-- ASSIGNMENT --
Report the lines of the material that carry the string "bottom".

■ ■ ■ ■ ■ ■ ■

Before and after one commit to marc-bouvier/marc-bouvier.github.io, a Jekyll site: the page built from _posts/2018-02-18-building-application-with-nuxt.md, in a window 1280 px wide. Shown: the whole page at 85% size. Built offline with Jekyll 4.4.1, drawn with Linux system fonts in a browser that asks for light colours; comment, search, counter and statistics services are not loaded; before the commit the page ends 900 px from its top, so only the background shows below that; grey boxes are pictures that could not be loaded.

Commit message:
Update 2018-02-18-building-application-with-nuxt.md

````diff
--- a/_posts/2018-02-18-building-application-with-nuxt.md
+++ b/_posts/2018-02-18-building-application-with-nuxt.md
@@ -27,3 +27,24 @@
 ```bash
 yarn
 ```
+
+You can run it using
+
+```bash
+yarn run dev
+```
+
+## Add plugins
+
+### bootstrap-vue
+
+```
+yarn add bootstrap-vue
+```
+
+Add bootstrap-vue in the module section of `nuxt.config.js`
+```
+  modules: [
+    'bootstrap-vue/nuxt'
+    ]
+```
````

■ ■ ■ ■ ■ ■ ■

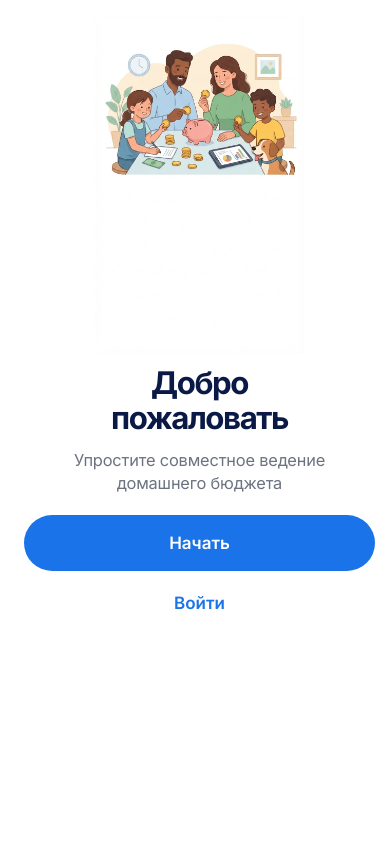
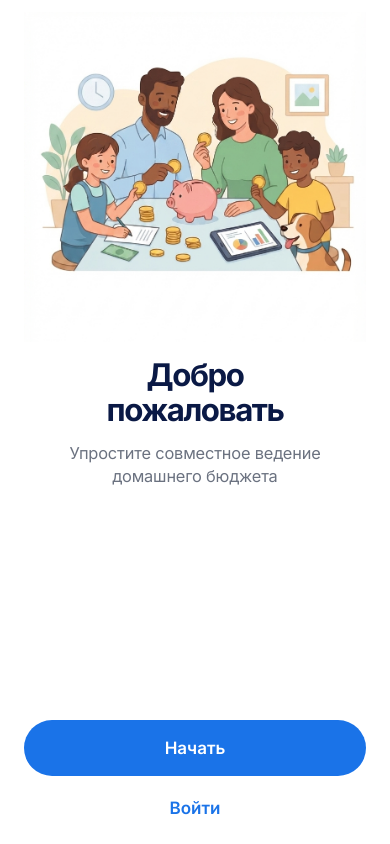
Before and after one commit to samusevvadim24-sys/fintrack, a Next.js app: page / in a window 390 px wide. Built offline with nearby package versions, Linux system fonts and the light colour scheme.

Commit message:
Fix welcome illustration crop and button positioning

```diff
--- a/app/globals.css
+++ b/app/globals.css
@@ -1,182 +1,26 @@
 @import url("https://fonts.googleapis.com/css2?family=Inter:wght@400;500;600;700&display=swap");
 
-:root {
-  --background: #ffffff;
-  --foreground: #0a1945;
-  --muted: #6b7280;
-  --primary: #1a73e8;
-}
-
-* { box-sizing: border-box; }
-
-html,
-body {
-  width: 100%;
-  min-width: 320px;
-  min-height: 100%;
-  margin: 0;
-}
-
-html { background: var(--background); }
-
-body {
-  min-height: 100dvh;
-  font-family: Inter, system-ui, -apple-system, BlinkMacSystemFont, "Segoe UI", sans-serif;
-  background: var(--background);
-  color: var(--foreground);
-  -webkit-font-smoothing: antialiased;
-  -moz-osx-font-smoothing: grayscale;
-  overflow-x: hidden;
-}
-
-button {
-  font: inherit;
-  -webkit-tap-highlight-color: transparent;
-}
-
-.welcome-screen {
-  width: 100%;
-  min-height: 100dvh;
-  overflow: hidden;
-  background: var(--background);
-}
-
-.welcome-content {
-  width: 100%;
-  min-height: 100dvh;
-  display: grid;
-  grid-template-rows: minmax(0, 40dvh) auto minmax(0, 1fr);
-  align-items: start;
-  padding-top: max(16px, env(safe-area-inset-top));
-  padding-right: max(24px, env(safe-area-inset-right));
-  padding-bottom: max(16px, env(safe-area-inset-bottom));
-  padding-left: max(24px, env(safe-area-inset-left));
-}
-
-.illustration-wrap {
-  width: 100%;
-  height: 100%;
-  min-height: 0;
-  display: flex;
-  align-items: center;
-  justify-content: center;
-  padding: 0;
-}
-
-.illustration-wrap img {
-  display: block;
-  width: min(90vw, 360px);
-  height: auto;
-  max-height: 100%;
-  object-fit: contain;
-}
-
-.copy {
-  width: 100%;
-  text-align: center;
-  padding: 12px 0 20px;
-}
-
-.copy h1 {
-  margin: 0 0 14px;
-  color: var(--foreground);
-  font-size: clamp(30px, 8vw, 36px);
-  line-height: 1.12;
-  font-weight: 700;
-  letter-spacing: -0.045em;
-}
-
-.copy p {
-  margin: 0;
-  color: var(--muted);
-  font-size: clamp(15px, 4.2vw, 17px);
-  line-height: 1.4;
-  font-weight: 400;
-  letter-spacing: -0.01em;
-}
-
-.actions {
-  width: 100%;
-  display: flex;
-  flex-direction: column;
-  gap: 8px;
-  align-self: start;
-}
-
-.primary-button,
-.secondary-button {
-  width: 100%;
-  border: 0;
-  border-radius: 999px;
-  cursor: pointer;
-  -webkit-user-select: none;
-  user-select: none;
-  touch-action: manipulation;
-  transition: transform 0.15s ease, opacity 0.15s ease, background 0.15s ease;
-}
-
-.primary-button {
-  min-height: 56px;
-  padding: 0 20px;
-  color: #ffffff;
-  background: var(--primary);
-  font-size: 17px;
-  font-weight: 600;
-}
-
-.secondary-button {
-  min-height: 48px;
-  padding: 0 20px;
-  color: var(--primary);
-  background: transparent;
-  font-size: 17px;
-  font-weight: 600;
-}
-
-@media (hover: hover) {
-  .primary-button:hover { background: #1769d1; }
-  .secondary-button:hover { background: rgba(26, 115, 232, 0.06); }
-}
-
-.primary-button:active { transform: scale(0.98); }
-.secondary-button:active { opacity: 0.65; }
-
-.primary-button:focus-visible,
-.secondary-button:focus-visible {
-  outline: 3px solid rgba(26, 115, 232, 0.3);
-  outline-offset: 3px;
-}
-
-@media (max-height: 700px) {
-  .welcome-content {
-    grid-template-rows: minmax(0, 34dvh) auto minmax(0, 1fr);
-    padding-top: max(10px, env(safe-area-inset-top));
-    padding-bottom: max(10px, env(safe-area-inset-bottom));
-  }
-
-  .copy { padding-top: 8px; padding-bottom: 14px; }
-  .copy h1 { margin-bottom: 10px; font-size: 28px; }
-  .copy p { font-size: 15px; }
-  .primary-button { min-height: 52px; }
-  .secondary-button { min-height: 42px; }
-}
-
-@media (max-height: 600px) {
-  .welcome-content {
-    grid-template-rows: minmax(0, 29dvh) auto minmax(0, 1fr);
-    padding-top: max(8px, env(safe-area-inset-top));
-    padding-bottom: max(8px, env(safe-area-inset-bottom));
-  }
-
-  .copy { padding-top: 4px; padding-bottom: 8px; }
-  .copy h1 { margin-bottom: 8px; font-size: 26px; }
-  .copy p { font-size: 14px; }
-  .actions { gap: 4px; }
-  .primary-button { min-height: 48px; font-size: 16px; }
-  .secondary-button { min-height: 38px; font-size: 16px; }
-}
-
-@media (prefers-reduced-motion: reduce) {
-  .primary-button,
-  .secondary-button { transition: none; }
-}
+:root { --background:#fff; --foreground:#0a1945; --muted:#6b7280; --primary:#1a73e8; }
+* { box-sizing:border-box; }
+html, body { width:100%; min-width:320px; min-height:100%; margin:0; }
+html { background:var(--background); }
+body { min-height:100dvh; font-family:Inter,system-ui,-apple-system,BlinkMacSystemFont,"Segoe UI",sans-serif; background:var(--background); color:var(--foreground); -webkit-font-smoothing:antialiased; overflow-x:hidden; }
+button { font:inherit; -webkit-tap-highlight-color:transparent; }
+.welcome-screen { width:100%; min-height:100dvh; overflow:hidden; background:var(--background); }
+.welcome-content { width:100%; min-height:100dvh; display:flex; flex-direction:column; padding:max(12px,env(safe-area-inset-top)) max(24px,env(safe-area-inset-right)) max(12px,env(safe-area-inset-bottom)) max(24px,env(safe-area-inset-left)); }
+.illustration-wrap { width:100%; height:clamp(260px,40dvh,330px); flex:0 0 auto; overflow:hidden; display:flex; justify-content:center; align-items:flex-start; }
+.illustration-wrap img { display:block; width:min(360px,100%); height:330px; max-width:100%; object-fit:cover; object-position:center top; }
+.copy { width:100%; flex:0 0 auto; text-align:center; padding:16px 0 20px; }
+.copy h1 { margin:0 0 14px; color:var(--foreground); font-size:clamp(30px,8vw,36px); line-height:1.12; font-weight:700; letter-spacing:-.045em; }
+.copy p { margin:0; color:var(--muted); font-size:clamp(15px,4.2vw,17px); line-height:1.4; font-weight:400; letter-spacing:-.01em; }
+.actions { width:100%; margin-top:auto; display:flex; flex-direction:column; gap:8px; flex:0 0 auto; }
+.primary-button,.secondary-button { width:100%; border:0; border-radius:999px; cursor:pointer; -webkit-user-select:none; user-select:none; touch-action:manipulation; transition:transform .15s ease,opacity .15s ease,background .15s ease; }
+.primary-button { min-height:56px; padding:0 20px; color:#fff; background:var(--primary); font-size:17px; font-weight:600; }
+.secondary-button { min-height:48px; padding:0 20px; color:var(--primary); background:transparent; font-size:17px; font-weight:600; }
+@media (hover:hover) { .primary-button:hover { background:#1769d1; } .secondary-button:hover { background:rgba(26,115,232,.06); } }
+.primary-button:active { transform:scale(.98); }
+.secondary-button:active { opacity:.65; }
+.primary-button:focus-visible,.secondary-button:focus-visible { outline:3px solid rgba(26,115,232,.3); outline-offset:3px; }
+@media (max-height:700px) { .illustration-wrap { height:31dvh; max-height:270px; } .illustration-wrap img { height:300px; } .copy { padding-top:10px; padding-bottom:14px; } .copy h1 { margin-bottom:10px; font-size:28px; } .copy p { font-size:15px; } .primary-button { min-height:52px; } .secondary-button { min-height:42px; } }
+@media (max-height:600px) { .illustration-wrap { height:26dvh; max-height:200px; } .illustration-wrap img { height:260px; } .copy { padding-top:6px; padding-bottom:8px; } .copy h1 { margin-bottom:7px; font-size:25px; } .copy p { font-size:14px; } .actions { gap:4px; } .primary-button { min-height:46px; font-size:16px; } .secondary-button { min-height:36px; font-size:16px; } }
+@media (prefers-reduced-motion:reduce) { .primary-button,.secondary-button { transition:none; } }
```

■ ■ ■ ■ ■ ■ ■

-- TASK RESULT --
-  padding-bottom: max(16px, env(safe-area-inset-bottom));
-    padding-bottom: max(10px, env(safe-area-inset-bottom));
-  .copy { padding-top: 8px; padding-bottom: 14px; }
-  .copy h1 { margin-bottom: 10px; font-size: 28px; }
-    padding-bottom: max(8px, env(safe-area-inset-bottom));
-  .copy { padding-top: 4px; padding-bottom: 8px; }
-  .copy h1 { margin-bottom: 8px; font-size: 26px; }
+.welcome-content { width:100%; min-height:100dvh; display:flex; flex-direction:column; padding:max(12px,env(safe-area-inset-top)) max(24px,env(safe-area-inset-right)) max(12px,env(safe-area-inset-bottom)) max(24px,env(safe-area-inset-left)); }
+@media (max-height:700px) { .illustration-wrap { height:31dvh; max-height:270px; } .illustration-wrap img { height:300px; } .copy { padding-top:10px; padding-bottom:14px; } .copy h1 { margin-bottom:10px; font-size:28px; } .copy p { font-size:15px; } .primary-button { min-height:52px; } .secondary-button { min-height:42px; } }
+@media (max-height:600px) { .illustration-wrap { height:26dvh; max-height:200px; } .illustration-wrap img { height:260px; } .copy { padding-top:6px; padding-bottom:8px; } .copy h1 { margin-bottom:7px; font-size:25px; } .copy p { font-size:14px; } .actions { gap:4px; } .primary-button { min-height:46px; font-size:16px; } .secondary-button { min-height:36px; font-size:16px; } }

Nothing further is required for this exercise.